Could you return each line below without altering a word?

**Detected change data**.
::::::

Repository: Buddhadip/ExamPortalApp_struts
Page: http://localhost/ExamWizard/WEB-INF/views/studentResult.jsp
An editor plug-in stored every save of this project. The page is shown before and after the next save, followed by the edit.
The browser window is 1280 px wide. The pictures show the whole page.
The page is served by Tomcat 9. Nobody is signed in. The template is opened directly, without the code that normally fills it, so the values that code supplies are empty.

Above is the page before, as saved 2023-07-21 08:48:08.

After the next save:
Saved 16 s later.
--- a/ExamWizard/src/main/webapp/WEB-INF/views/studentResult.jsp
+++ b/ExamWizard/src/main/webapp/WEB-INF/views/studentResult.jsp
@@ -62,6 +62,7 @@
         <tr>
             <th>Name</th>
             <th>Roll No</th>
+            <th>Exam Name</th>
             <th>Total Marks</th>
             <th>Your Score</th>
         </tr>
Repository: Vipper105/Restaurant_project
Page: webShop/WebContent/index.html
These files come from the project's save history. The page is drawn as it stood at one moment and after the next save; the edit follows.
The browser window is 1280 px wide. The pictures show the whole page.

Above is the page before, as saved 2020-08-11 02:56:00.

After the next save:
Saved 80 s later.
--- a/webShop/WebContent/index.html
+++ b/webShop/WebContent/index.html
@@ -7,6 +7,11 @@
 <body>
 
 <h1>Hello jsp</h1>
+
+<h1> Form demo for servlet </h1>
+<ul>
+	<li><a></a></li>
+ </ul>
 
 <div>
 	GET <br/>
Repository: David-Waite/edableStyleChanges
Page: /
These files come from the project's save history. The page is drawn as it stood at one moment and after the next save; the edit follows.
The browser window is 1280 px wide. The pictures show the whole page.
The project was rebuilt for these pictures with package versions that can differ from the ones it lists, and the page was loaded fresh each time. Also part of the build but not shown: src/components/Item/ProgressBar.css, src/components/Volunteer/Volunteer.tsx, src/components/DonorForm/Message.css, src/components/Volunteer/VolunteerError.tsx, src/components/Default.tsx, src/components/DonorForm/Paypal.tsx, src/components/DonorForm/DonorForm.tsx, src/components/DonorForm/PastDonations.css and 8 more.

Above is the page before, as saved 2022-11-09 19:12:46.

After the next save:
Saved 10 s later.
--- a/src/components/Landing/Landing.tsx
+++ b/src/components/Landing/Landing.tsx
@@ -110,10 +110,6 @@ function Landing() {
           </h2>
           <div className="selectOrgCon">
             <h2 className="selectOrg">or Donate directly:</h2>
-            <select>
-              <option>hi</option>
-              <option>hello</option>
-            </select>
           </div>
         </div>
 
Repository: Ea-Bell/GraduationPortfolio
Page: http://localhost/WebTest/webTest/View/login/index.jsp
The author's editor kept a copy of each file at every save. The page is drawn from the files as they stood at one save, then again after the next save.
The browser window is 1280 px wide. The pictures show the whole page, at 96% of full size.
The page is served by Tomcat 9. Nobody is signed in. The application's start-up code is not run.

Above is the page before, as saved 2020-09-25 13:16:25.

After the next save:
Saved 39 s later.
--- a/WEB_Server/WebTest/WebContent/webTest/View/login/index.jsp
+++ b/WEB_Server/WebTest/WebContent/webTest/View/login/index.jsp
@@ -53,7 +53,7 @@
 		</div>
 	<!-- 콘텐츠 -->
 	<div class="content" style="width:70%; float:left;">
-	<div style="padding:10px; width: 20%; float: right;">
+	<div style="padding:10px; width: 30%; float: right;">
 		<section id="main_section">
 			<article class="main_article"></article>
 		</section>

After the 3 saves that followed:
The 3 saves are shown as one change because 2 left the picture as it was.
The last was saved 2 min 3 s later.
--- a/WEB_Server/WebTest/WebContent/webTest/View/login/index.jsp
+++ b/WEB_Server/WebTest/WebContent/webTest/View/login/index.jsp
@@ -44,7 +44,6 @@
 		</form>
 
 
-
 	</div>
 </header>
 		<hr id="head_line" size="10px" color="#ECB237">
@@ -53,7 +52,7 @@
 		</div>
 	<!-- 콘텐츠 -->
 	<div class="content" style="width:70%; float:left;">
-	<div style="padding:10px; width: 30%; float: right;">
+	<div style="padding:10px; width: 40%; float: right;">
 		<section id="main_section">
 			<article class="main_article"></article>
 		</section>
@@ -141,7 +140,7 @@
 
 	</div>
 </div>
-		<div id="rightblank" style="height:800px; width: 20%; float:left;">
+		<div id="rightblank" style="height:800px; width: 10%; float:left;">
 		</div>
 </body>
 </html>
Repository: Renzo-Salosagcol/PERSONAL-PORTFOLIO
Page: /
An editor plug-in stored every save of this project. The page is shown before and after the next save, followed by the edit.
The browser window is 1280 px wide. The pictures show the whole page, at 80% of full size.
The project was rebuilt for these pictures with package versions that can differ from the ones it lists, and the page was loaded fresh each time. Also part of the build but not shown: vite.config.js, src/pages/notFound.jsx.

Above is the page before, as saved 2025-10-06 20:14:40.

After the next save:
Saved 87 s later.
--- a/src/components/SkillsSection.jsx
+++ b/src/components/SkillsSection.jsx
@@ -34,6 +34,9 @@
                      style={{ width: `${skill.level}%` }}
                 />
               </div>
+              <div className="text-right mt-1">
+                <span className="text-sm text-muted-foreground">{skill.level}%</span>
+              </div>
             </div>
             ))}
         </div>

::::::

**RESULT**.
Repository: Buddhadip/ExamPortalApp_struts
Page: http://localhost/ExamWizard/WEB-INF/views/studentResult.jsp
An editor plug-in stored every save of this project. The page is shown before and after the next save, followed by the edit.
The browser window is 1280 px wide. The pictures show the whole page.
The page is served by Tomcat 9. Nobody is signed in. The template is opened directly, without the code that normally fills it, so the values that code supplies are empty.

Above is the page before, as saved 2023-07-21 08:48:08.

After the next save:
Saved 16 s later.
--- a/ExamWizard/src/main/webapp/WEB-INF/views/studentResult.jsp
+++ b/ExamWizard/src/main/webapp/WEB-INF/views/studentResult.jsp
@@ -62,6 +62,7 @@
         <tr>
             <th>Name</th>
             <th>Roll No</th>
+            <th>Exam Name</th>
             <th>Total Marks</th>
             <th>Your Score</th>
         </tr>
Repository: Vipper105/Restaurant_project
Page: webShop/WebContent/index.html
These files come from the project's save history. The page is drawn as it stood at one moment and after the next save; the edit follows.
The browser window is 1280 px wide. The pictures show the whole page.

Above is the page before, as saved 2020-08-11 02:56:00.

After the next save:
Saved 80 s later.
--- a/webShop/WebContent/index.html
+++ b/webShop/WebContent/index.html
@@ -7,6 +7,11 @@
 <body>
 
 <h1>Hello jsp</h1>
+
+<h1> Form demo for servlet </h1>
+<ul>
+	<li><a></a></li>
+ </ul>
 
 <div>
 	GET <br/>
Repository: David-Waite/edableStyleChanges
Page: /
These files come from the project's save history. The page is drawn as it stood at one moment and after the next save; the edit follows.
The browser window is 1280 px wide. The pictures show the whole page.
The project was rebuilt for these pictures with package versions that can differ from the ones it lists, and the page was loaded fresh each time. Also part of the build but not shown: src/components/Item/ProgressBar.css, src/components/Volunteer/Volunteer.tsx, src/components/DonorForm/Message.css, src/components/Volunteer/VolunteerError.tsx, src/components/Default.tsx, src/components/DonorForm/Paypal.tsx, src/components/DonorForm/DonorForm.tsx, src/components/DonorForm/PastDonations.css and 8 more.

Above is the page before, as saved 2022-11-09 19:12:46.

After the next save:
Saved 10 s later.
--- a/src/components/Landing/Landing.tsx
+++ b/src/components/Landing/Landing.tsx
@@ -110,10 +110,6 @@ function Landing() {
           </h2>
           <div className="selectOrgCon">
             <h2 className="selectOrg">or Donate directly:</h2>
-            <select>
-              <option>hi</option>
-              <option>hello</option>
-            </select>
           </div>
         </div>
 
Repository: Ea-Bell/GraduationPortfolio
Page: http://localhost/WebTest/webTest/View/login/index.jsp
The author's editor kept a copy of each file at every save. The page is drawn from the files as they stood at one save, then again after the next save.
The browser window is 1280 px wide. The pictures show the whole page, at 96% of full size.
The page is served by Tomcat 9. Nobody is signed in. The application's start-up code is not run.

Above is the page before, as saved 2020-09-25 13:16:25.

After the next save:
Saved 39 s later.
--- a/WEB_Server/WebTest/WebContent/webTest/View/login/index.jsp
+++ b/WEB_Server/WebTest/WebContent/webTest/View/login/index.jsp
@@ -53,7 +53,7 @@
 		</div>
 	<!-- 콘텐츠 -->
 	<div class="content" style="width:70%; float:left;">
-	<div style="padding:10px; width: 20%; float: right;">
+	<div style="padding:10px; width: 30%; float: right;">
 		<section id="main_section">
 			<article class="main_article"></article>
 		</section>

After the 3 saves that followed:
The 3 saves are shown as one change because 2 left the picture as it was.
The last was saved 2 min 3 s later.
--- a/WEB_Server/WebTest/WebContent/webTest/View/login/index.jsp
+++ b/WEB_Server/WebTest/WebContent/webTest/View/login/index.jsp
@@ -44,7 +44,6 @@
 		</form>
 
 
-
 	</div>
 </header>
 		<hr id="head_line" size="10px" color="#ECB237">
@@ -53,7 +52,7 @@
 		</div>
 	<!-- 콘텐츠 -->
 	<div class="content" style="width:70%; float:left;">
-	<div style="padding:10px; width: 30%; float: right;">
+	<div style="padding:10px; width: 40%; float: right;">
 		<section id="main_section">
 			<article class="main_article"></article>
 		</section>
@@ -141,7 +140,7 @@
 
 	</div>
 </div>
-		<div id="rightblank" style="height:800px; width: 20%; float:left;">
+		<div id="rightblank" style="height:800px; width: 10%; float:left;">
 		</div>
 </body>
 </html>
Repository: Renzo-Salosagcol/PERSONAL-PORTFOLIO
Page: /
An editor plug-in stored every save of this project. The page is shown before and after the next save, followed by the edit.
The browser window is 1280 px wide. The pictures show the whole page, at 80% of full size.
The project was rebuilt for these pictures with package versions that can differ from the ones it lists, and the page was loaded fresh each time. Also part of the build but not shown: vite.config.js, src/pages/notFound.jsx.

Above is the page before, as saved 2025-10-06 20:14:40.

After the next save:
Saved 87 s later.
--- a/src/components/SkillsSection.jsx
+++ b/src/components/SkillsSection.jsx
@@ -34,6 +34,9 @@
                      style={{ width: `${skill.level}%` }}
                 />
               </div>
+              <div className="text-right mt-1">
+                <span className="text-sm text-muted-foreground">{skill.level}%</span>
+              </div>
             </div>
             ))}
         </div>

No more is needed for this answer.